# Exercise brief
Filter the data for lines with the word "записи" and copy those lines.

Segment Start: Dataset excerpts

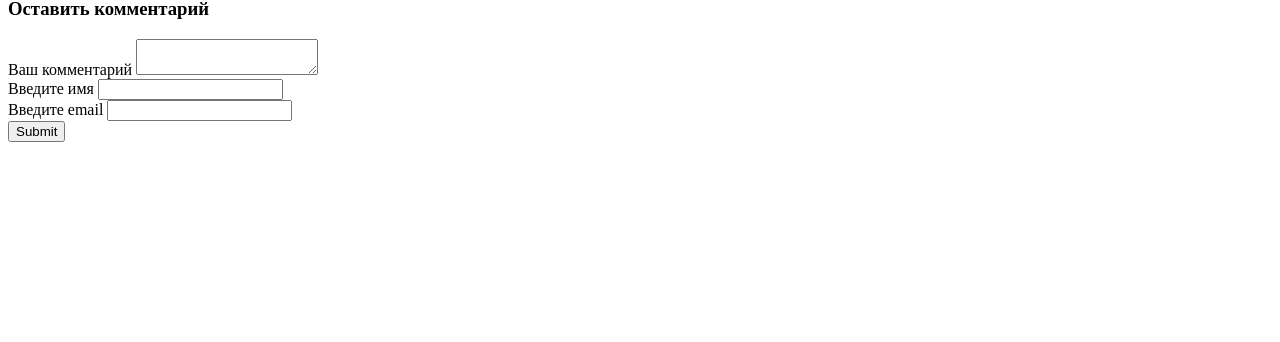
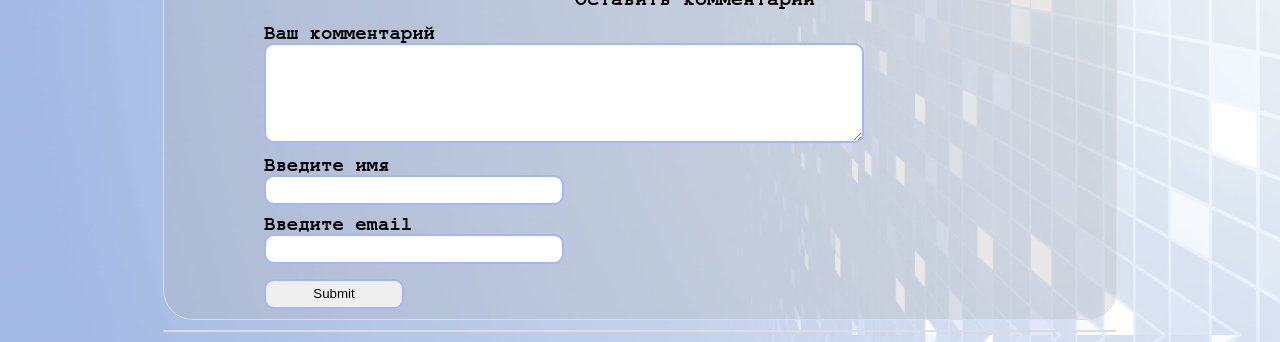
Before and after one commit to yurevms/web_project, a Django app: page /14/ in a window 1280 px wide. Shown: the part 465-807 px from the top of the page. Before the commit the page ends 607 px from the top, so only its background shows below. Run offline with Django 5.2, Linux system fonts and the light colour scheme; data comes from the database, SQL or seed files in the repository; both versions use the stored data as it was after the commit.

Commit message:
Готово))))

```diff
--- a/web/static/style/styles.css
+++ b/web/static/style/styles.css
@@ -43,13 +43,13 @@ button {
 #button2 {
     position: absolute;
     top: 25px;
-    left: 450px;
+    left: 420px;
 }
 
 #button3 {
     position: absolute;
     top: 25px;
-    right: 450px;
+    right: 465px;
 }
 
 #button4 {
@@ -241,9 +241,6 @@ input[id=photo] {
     border: 1px solid #ddd;
     border-radius: 30px;
     margin: 10px 100px 10px 100px;
-    align-items: center;
-    align-items: center;
-    justify-content: center;
     background-color: rgba(180, 180, 180, 0.3);
 }
 
@@ -258,7 +255,6 @@ input[id=photo] {
 a{
     color: inherit;
     text-decoration: none;
-    hover:
 }
 
 a:hover{
@@ -268,9 +264,125 @@ a:hover{
 .nameofpost{
     font-size: 24px;
     position: absolute;
-    left: 635px;
+    left: 550px;
 }
 .textofpost{
     margin: 70px 100px 0px 100px;
 
 }
+
+/*ДЕТАЛИ ПОСТА И КОММЕНТАРИИ*/
+
+.details{
+    border: 1px solid #ddd;
+    border-radius: 30px;
+    margin: 173px 155px 10px 155px;
+    font-family: FreeMono, monospace;
+    background-color: rgba(180, 180, 180, 0.3);
+}
+
+.nickname{
+    font-size: 15px;
+    position: absolute;
+    left: 635px;
+}
+
+.textdetails{
+    position: absolute;
+    margin: 45px 100px 0px 100px;
+}
+
+.imgdetails img{
+    border: 1px solid #ddd;
+    border-radius: 30px;
+    width: auto;
+    height: auto;
+    margin: 100px 0px 0px 100px
+}
+
+.form-comment{
+    border: 1px solid #ddd;
+    border-radius: 30px;
+    margin: 10px 155px 10px 155px;
+    font-family: FreeMono, monospace;
+    background-color: rgba(180, 180, 180, 0.3);
+}
+
+.head-comment{
+    font-size: 20px;
+    position: absolute;
+    left: 575px;
+}
+
+.ur-comm{
+    margin: 55px 0px 10px 100px;
+}
+
+.ur-name{
+    margin: 10px 0px 10px 100px;
+}
+
+.ur-email{
+    margin: 10px 0px 10px 100px;
+}
+
+textarea[id=comm_data]{
+    width: 600px;
+    height: 100px;
+    border-radius: 10px;
+    box-sizing: border-box;
+    border: 2px solid;
+    border-color: rgb(163, 181, 255);
+}
+
+input[id=comm_name]{
+    width: 300px;
+    height: 30px;
+    border-radius: 10px;
+    box-sizing: border-box;
+    border: 2px solid;
+    border-color: rgb(163, 181, 255);
+}
+
+input[id=comm_email]{
+    width: 300px;
+    height: 30px;
+    border-radius: 10px;
+    box-sizing: border-box;
+    border: 2px solid;
+    border-color: rgb(163, 181, 255);
+}
+
+input[id=save]{
+    margin: 5px 0px 10px 100px;
+    width: 140px;
+    height: 30px;
+    border-radius: 10px;
+    box-sizing: border-box;
+    border: 2px solid;
+    border-color: rgb(163, 181, 255);
+}
+
+.view-comm{
+    border: 1px solid #ddd;
+    border-radius: 30px;
+    margin: 10px 155px 10px 155px;
+    font-family: FreeMono, monospace;
+    background-color: rgba(180, 180, 180, 0.3);
+}
+.nameofcommentaries{
+    margin: 30px 0px 0px 100px;
+}
+.nameofcommentaries1{
+    font-weight: 1000;
+}
+.textofcommentaries{
+    margin: 0px 0px 30px 100px;
+}
+.textofcommentaries1{
+    font-weight: normal;
+}
+p[id=zapicy]{
+    margin: 300px 300px 500px 500px;
+    font-size: 40px
+}
--- a/web/templates/details.html
+++ b/web/templates/details.html
@@ -3,54 +3,55 @@
 <head>
     <meta charset="UTF-8">
     <meta name="viewport" content="width=device-width, initial-scale=1.0">
+    <link rel="stylesheet" href="../static/style/styles.css">
     <title>Мини-блог</title>
 </head>
 <body>
     <header>
         <nav>
-            <a href="/"><button>Главная</button></a>
-            <a href="/create"><button>Создать запись</button></a>
-            <a href="/rules"><button>Правила</button></a>
-            <a href="/info"><button>Разработчики</button></a>
+            <a href="/"><button class="button" id="button1">Главная</button></a>
+            <a href="/create"><button class="button" id="button2">Создать запись</button></a>
+            <a href="/rules"><button class="button" id="button3">Правила</button></a>
+            <a href="/info"><button class="button" id="button4">Разработчики</button></a>
         </nav>
     </header>
-    <div>
+    <div class="details">
+        <div class="nickname">
             <h1>{{post.name}}</h1>
         </div>
-    <div>
+        <div class="textdetails">
             <p> {{post.text_data}}</p>
         </div>
-    <div>
+        <div class="imgdetails">
             <img src="{{ post.photo.url }}" style="max-width: 20%;">
         </div>
+    </div>
     <div class="form-comment">
-        <h3>Оставить комментарий</h3>
-        <div>
+        <h3 class="head-comment">Оставить комментарий</h3>
             <form method="post" action="{% url 'website:comments' post.id %}" enctype="multipart/form-data">
                 {% csrf_token %}
-                <div>
-                    <label>Ваш комментарий</label>
-                    <textarea name="text_comment"></textarea>
+                <div class="ur-comm">
+                    <label>Ваш комментарий</label><br>
+                    <textarea id="comm_data" name="text_comment"></textarea>
                 </div>
-                <div>
-                    <label>Введите имя</label>
-                    <input type="text" name="yourname">
+                <div class="ur-name">
+                    <label>Введите имя</label><br>
+                    <input id="comm_name" type="text" name="yourname">
                 </div>
-                <div>
-                    <label>Введите email</label>
-                    <input type="email" name="email">
+                <div class="ur-email">
+                    <label>Введите email</label><br>
+                    <input id="comm_email" type="email" name="email">
                 </div>
-                <div><input type="submit"></div>
+                <div><input id="save" type="submit"></div>
             </form>
     </div>
+    <div class="view-comm">
+        {% for comment in post.comments_set.all %}
+        <div class="nameofcommentaries">
+            <label class="nameofcommentaries1">{{ comment.yourname }}</label>
         </div>
-    <div>
-        {% for comment in post.comments_set.all %}
-        <div class="view-comment">
-            <h4>{{ comment.yourname }}</h4>
-            <p>
-                {{ comment.text_comment}}
-            </p>
+        <div class="textofcommentaries">
+            <label class="textofcommentaries1">{{ comment.text_comment}}</label>
         </div>
         {% endfor %}
     </div>
--- a/web/templates/index.html
+++ b/web/templates/index.html
@@ -28,7 +28,7 @@
             </div>
         </ul>
     {%else%}
-        <p>Отсутсвуют записи</p>
+        <p id="zapicy">Отсутсвуют записи</p>
     {%endif%}
 </body>
 </html>
```
Also changed, not shown: web/db.sqlite3. Lines whose indentation alone changed are shown as unchanged.
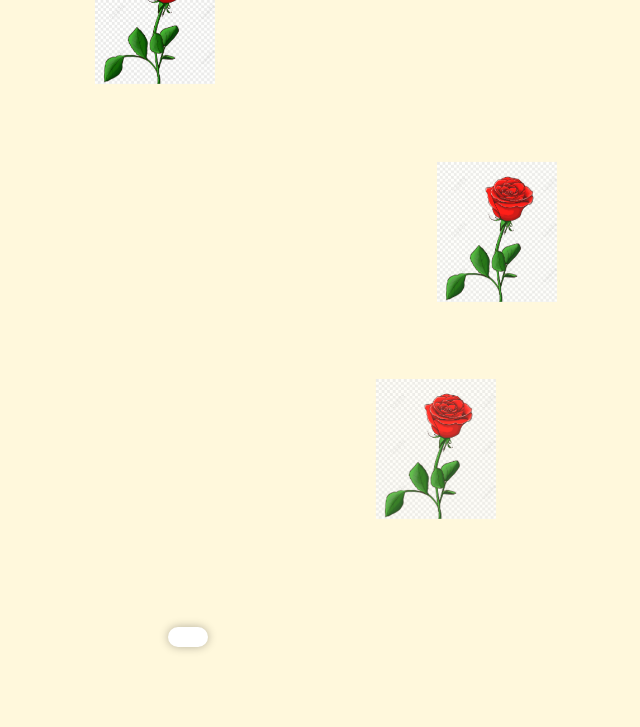
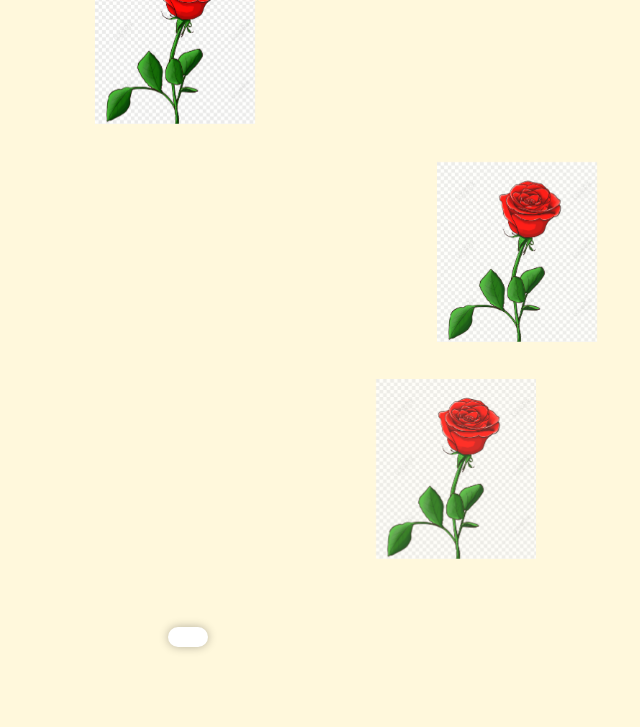
Before and after one commit to Conejo-Escritor-2/Conejo-Escritor-2.io, a plain HTML site: page Index.html in a window 1280 px wide. Shown: the part 73-800 px from the top of the page, without its empty margins (452-1092 px from the left). Drawn offline with Linux system fonts and the light colour scheme.

Commit message:
Update Index.html

```diff
--- a/Index.html
+++ b/Index.html
@@ -14,8 +14,8 @@
 
     .rosa {
       position: absolute;
-      width: 120px;
-      height: 140px;
+      width: 160px;
+      height: 180px;
       cursor: pointer;
       animation: caer 6s linear forwards;
       background-size: cover;
```
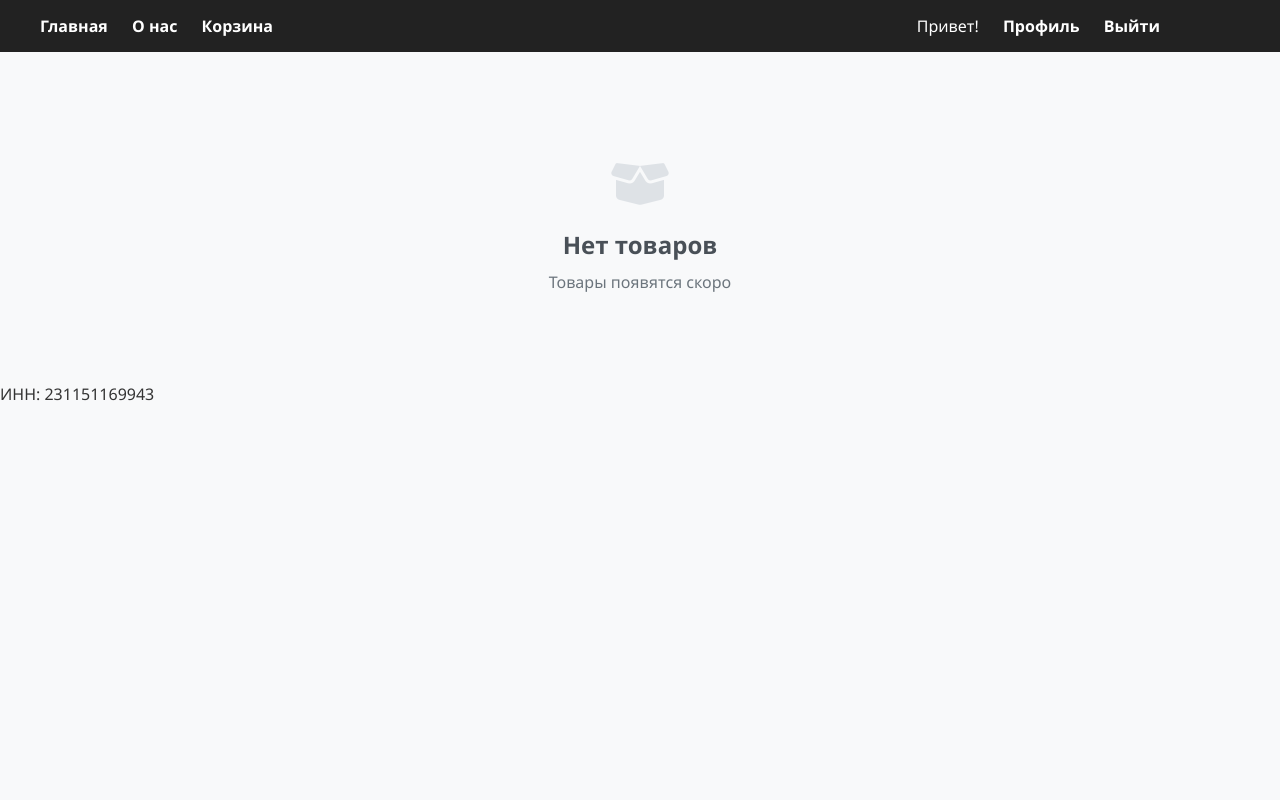
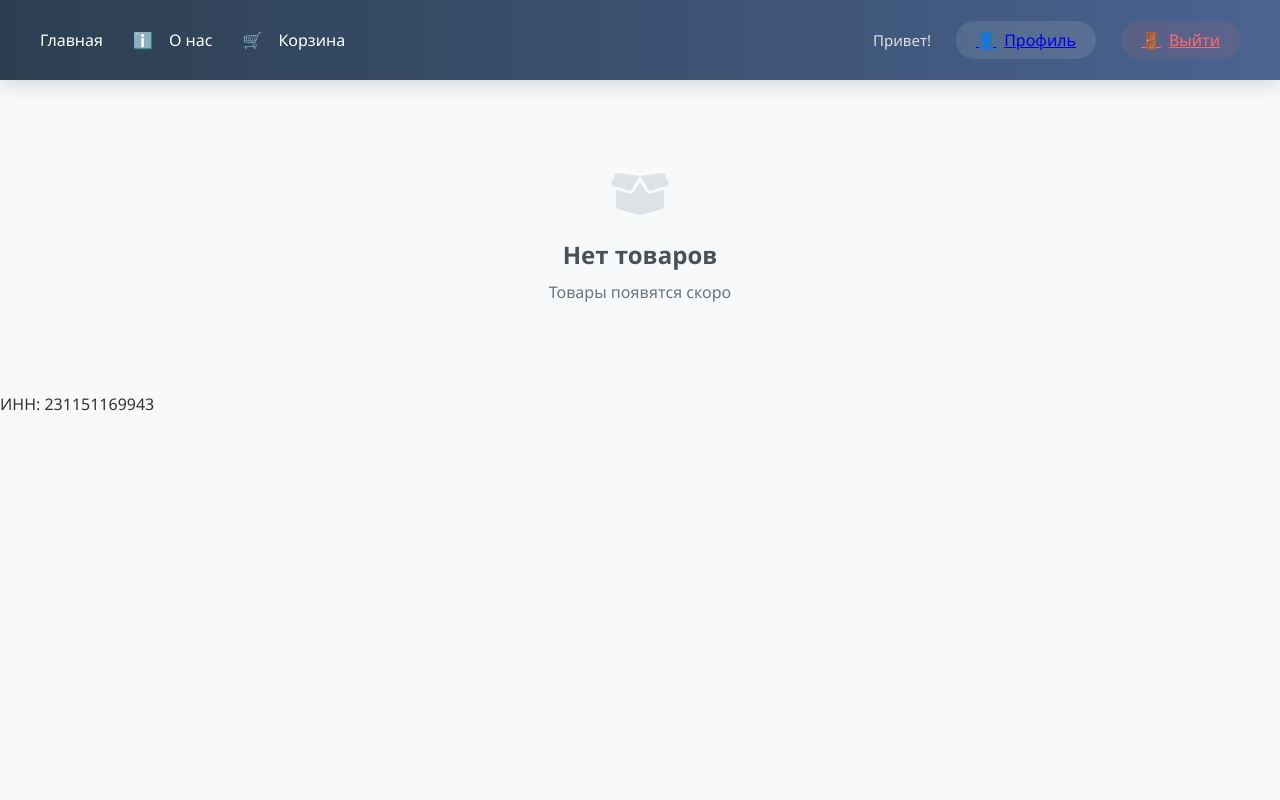
Before and after one commit to thelight21313/mini-shop, a Django app: page / in a window 1280 px wide. Run offline with Django 4.2, Linux system fonts and the light colour scheme; data that the repository does not hold is empty; parts of the project's set-up code (start-up, migrations or seed data) failed here and were passed over.

Commit message:
update header.html

```diff
--- a/main/templates/main/header.html
+++ b/main/templates/main/header.html
@@ -2,55 +2,181 @@
 <html lang="en">
 <head>
   <meta charset="UTF-8">
-  <title>Title</title>
+  <title>Online Store</title>
   <style>
+    * {
+      margin: 0;
+      padding: 0;
+      box-sizing: border-box;
+    }
 
     body {
-            margin: 0;
-            font-family: Arial, sans-serif;
-            background: #f4f4f4;
-            padding-top: 70px
+      font-family: 'Segoe UI', Tahoma, Geneva, Verdana, sans-serif;
+      background: linear-gradient(135deg, #f5f7fa 0%, #c3cfe2 100%);
+      min-height: 100vh;
+      padding-top: 80px;
     }
 
     /* HEADER */
     .navbar {
-            background: #222;
+      background: linear-gradient(90deg, #2c3e50 0%, #4a6491 100%);
       color: white;
-            padding: 15px 40px;
+      padding: 0 40px;
       display: flex;
       justify-content: space-between;
       align-items: center;
-            position: fixed;       /* прилипает к верху */
+      position: fixed;
       top: 0;
       left: 0;
       width: 100%;
+      height: 80px;
+      box-shadow: 0 4px 20px rgba(0, 0, 0, 0.15);
+      z-index: 1000;
     }
 
-        .navbar a {
+    .nav-links {
+      display: flex;
+      align-items: center;
+      gap: 30px;
+    }
+
+    .nav-links a {
       color: white;
       text-decoration: none;
-            margin-right: 20px;
-            font-weight: bold;
+      font-weight: 500;
+      font-size: 16px;
+      padding: 10px 0;
+      position: relative;
+      transition: all 0.3s ease;
+      display: flex;
+      align-items: center;
+      gap: 8px;
     }
 
-        .navbar a:last-child {
-            margin-right: 0;
+    .nav-links a:hover {
+      color: #64b3f4;
+      transform: translateY(-2px);
+    }
+
+    .nav-links a::after {
+      content: '';
+      position: absolute;
+      bottom: 0;
+      left: 0;
+      width: 0;
+      height: 2px;
+      background: #64b3f4;
+      transition: width 0.3s ease;
+    }
+
+    .nav-links a:hover::after {
+      width: 100%;
+    }
+
+    .nav-links a i {
+      font-size: 18px;
+    }
+
+    .user-section {
+      display: flex;
+      align-items: center;
+      gap: 25px;
+    }
+
+    .welcome-text {
+      font-size: 15px;
+      color: #e0e0e0;
+      font-weight: 400;
+    }
+
+    .profile-link {
+      background: rgba(255, 255, 255, 0.1);
+      padding: 8px 20px;
+      border-radius: 20px;
+      transition: all 0.3s ease;
+    }
+
+    .profile-link:hover {
+      background: rgba(255, 255, 255, 0.2);
+      transform: translateY(-2px);
+    }
+
+    .logout-link {
+      color: #ff6b6b;
+      background: rgba(255, 107, 107, 0.1);
+      padding: 8px 20px;
+      border-radius: 20px;
+      transition: all 0.3s ease;
+    }
+
+    .logout-link:hover {
+      background: rgba(255, 107, 107, 0.2);
+      transform: translateY(-2px);
+    }
+
+    /* Иконки псевдоэлементами (если нет FontAwesome) */
+    .nav-links a[href*="home"]::before {
+      content: "🏠";
+      margin-right: 8px;
+    }
+
+    .nav-links a[href*="about"]::before {
+      content: "ℹ️";
+      margin-right: 8px;
+    }
+
+    .nav-links a[href*="cart"]::before {
+      content: "🛒";
+      margin-right: 8px;
+    }
+
+    .profile-link::before {
+      content: "👤";
+      margin-right: 8px;
+    }
+
+    .logout-link::before {
+      content: "🚪";
+      margin-right: 8px;
+    }
+
+    /* Адаптивность */
+    @media (max-width: 768px) {
+      .navbar {
+        padding: 0 20px;
+        height: 70px;
+      }
+
+      .nav-links {
+        gap: 15px;
+      }
+
+      .user-section {
+        gap: 15px;
+      }
+
+      .nav-links a,
+      .welcome-text {
+        font-size: 14px;
+      }
     }
   </style>
+  <!-- Для иконок можно подключить FontAwesome (опционально) -->
+  <!-- <link rel="stylesheet" href="https://cdnjs.cloudflare.com/ajax/libs/font-awesome/6.0.0/css/all.min.css"> -->
 </head>
 <body>
-  <div class="navbar">
-    <div>
+  <nav class="navbar">
+    <div class="nav-links">
       <a href="{%url 'home'%}">Главная</a>
       <a href="{%url 'about'%}">О нас</a>
       <a href="{%url 'cart'%}">Корзина</a>
     </div>
 
-    <div>
-        <span style="margin-right: 20px;">Привет!</span>
-        <a style="margin-right: 20px;" href="{% url 'profile'%}">Профиль</a>
-        <a style="margin-right: 80px;" href="{% url 'exit'%}">Выйти</a>
+    <div class="user-section">
+      <span class="welcome-text">Привет!</span>
+      <a class="profile-link" href="{% url 'profile'%}">Профиль</a>
+      <a class="logout-link" href="{% url 'exit'%}">Выйти</a>
     </div>
-  </div>
+  </nav>
 </body>
 </html>
```
Lines whose indentation alone changed are shown as unchanged.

Segment End: Dataset excerpts

# Output for this task
-        <p>Отсутсвуют записи</p>
+        <p id="zapicy">Отсутсвуют записи</p>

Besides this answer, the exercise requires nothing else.